During a recent interview with Becker's Hospital Review, Dr. Barry Chaiken, the former chair of HIMSS and now chief medical officer for Imprivata, shared five tips for hospitals still trying to formulate a security strategy for the mobile devices their physicians, nurses and other staff are increasingly using. If you're not familiar, Imprivata is a security solutions provider. While these are very high-level strategies, Chaiken's list should be heeded. Security issues are more often than not an under-discussed issue in mobile health, especially for healthcare professional users.
1. Keep all data in the cloud: "Hospitals should really be working so none of the data can be saved on actual devices," Chaiken said.
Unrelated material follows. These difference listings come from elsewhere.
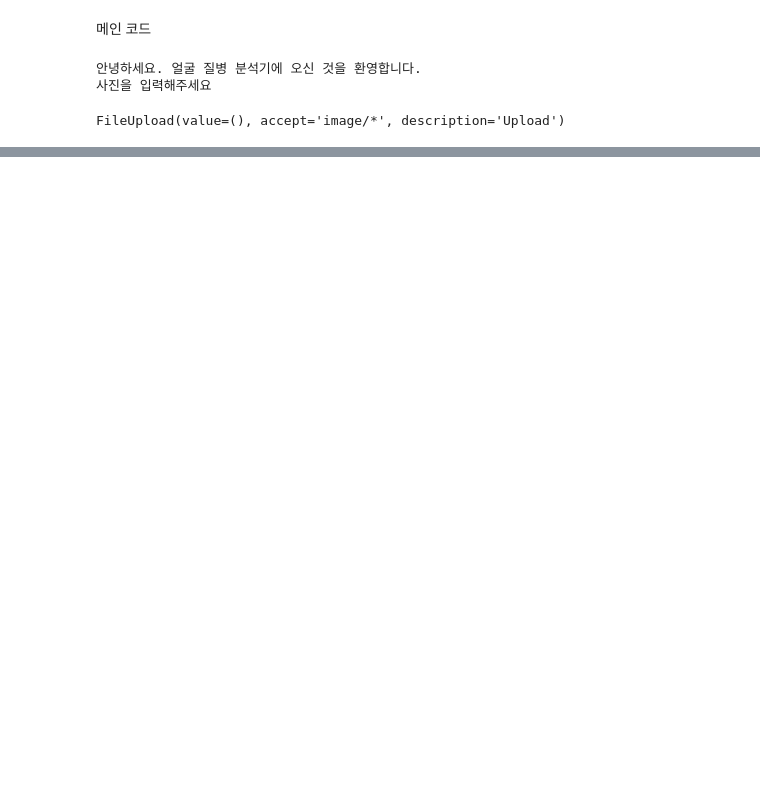
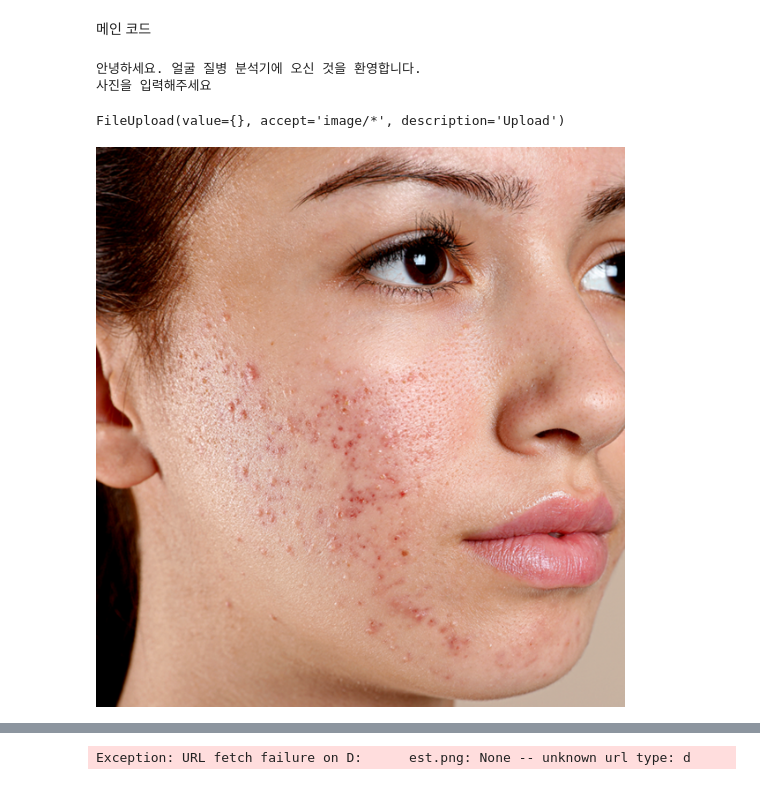
Before and after one commit to FlyingChan/Face-Disease-Model, a Jupyter notebook: FaceDisease Model.ipynb, the cells around one changed output, grey strips where cells are left out. Drawn from its saved outputs; the diff is of its cells as text; code cells hidden in the pictures; blank space fills up the shorter version.

```diff
--- a/FaceDisease Model.ipynb
+++ b/FaceDisease Model.ipynb
@@ -170,29 +193,60 @@ Epoch 10/10
 # %%
 from IPython.display import display
 from ipywidgets import FileUpload
 from PIL import Image
 import io
 
 print("안녕하세요. 얼굴 질병 분석기에 오신 것을 환영합니다.")
 print("사진을 입력해주세요")
 
 upload_widget = FileUpload(accept='image/*', multiple=False)
 
+# 다음 단계 함수 정의
+def next_step(image):
+    # 다음 단계에서 할 작업을 여기에 정의합니다.
+    print("업로드가 완료되었습니다. 다음 단계로 넘어갑니다.")
+    image_path = tf.keras.utils.get_file('test', origin="D:\test.png")
+    # 이미지를 넘파이 배열로 변환
+    img = tf.keras.utils.load_img(
+    image_path, target_size=(img_height, img_width)
+    )
+
+    print("감사합니다. 최첨단 인공지능 분석을 시작합니다.")
+    img_array = tf.keras.utils.img_to_array(img)
+    img_array = tf.expand_dims(img_array, 0) # Create a batch
+
+    predictions = facemodel.predict(img_array)
+
+    print(
+        "This image most likely belongs to {} with a {:.2f} percent confidence."
+        .format(class_names[np.argmax(score)], 100 * np.max(score)))
+
+
+
+# 업로드된 파일 처리 함수
 def handle_upload(change):
-    if len(change['new']) > 0:
-        file_info = change['new'][0]
-        file_content = file_info['content']
+    # 업로드된 파일 확인
+    if change['new']:
+        for file_info in change['new'].values():
+            # 파일 내용 가져오기
+            file_content = file_info['content']
 
-        image = Image.open(io.BytesIO(file_content))
+            # 이미지를 PIL 객체로 변환
+            image = Image.open(io.BytesIO(file_content))
 
-        display(image)
+            # 이미지 출력
+            display(image)
+
+            # 다음 단계 함수 호출
+            next_step(image)
 
 # 업로드 위젯에 핸들러 연결
 upload_widget.observe(handle_upload, names='value')
 
 # 업로드 위젯 표시
 display(upload_widget)
 # %% [output]
 안녕하세요. 얼굴 질병 분석기에 오신 것을 환영합니다.
 사진을 입력해주세요
-FileUpload(value=(), accept='image/*', description='Upload')
+FileUpload(value={}, accept='image/*', description='Upload')
+[figure, added]
@@ -198,0 +255 @@ FileUpload(value=(), accept='image/*', description='Upload')
+Exception: URL fetch failure on D:      est.png: None -- unknown url type: d
```
Also changed, not shown: parts of 5 cells of this notebook.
2. Use creative passwords. OK, enough said.
3. Limit how devices are utilized. "A hospital may want to set up access in such a way where physicians can only use a mobile application through a cloud so that the hospital can control what information is being seen," Chaiken said. Fair enough, however, stripping these devices down to core functionalities may dampen their appeal. I wonder to what extent hospitals are already limiting the uses of mobile devices among their physician population.
4. The ultimate goal should be zero breaches. Agreed.
5. Keep up with trends in technology. "Hospital CIOs should keep abreast of the latest updates in technological advances, mobile devices and applications..." Chaiken said. Implication? Read MobiHealthNews.
Mark Trigsted, who is an executive vice president at another security-centered company focused on mobile health, Diversinet, summed up how many feel about mobile security in a recent panel discussion: "There are two schools of thought out there: One group believes, ‘Yes, we can do anything and it’s automatically secure.’ The other is of the opinion that ‘No, we can’t do anything because it’s impossible to secure [mobile].’ So, at Diversinet, we’re trying to mitigate that."
Be sure to visit Becker's Hospital Review for the full post with more quotes from Chaiken and discussion on his key considerations for mobile device security.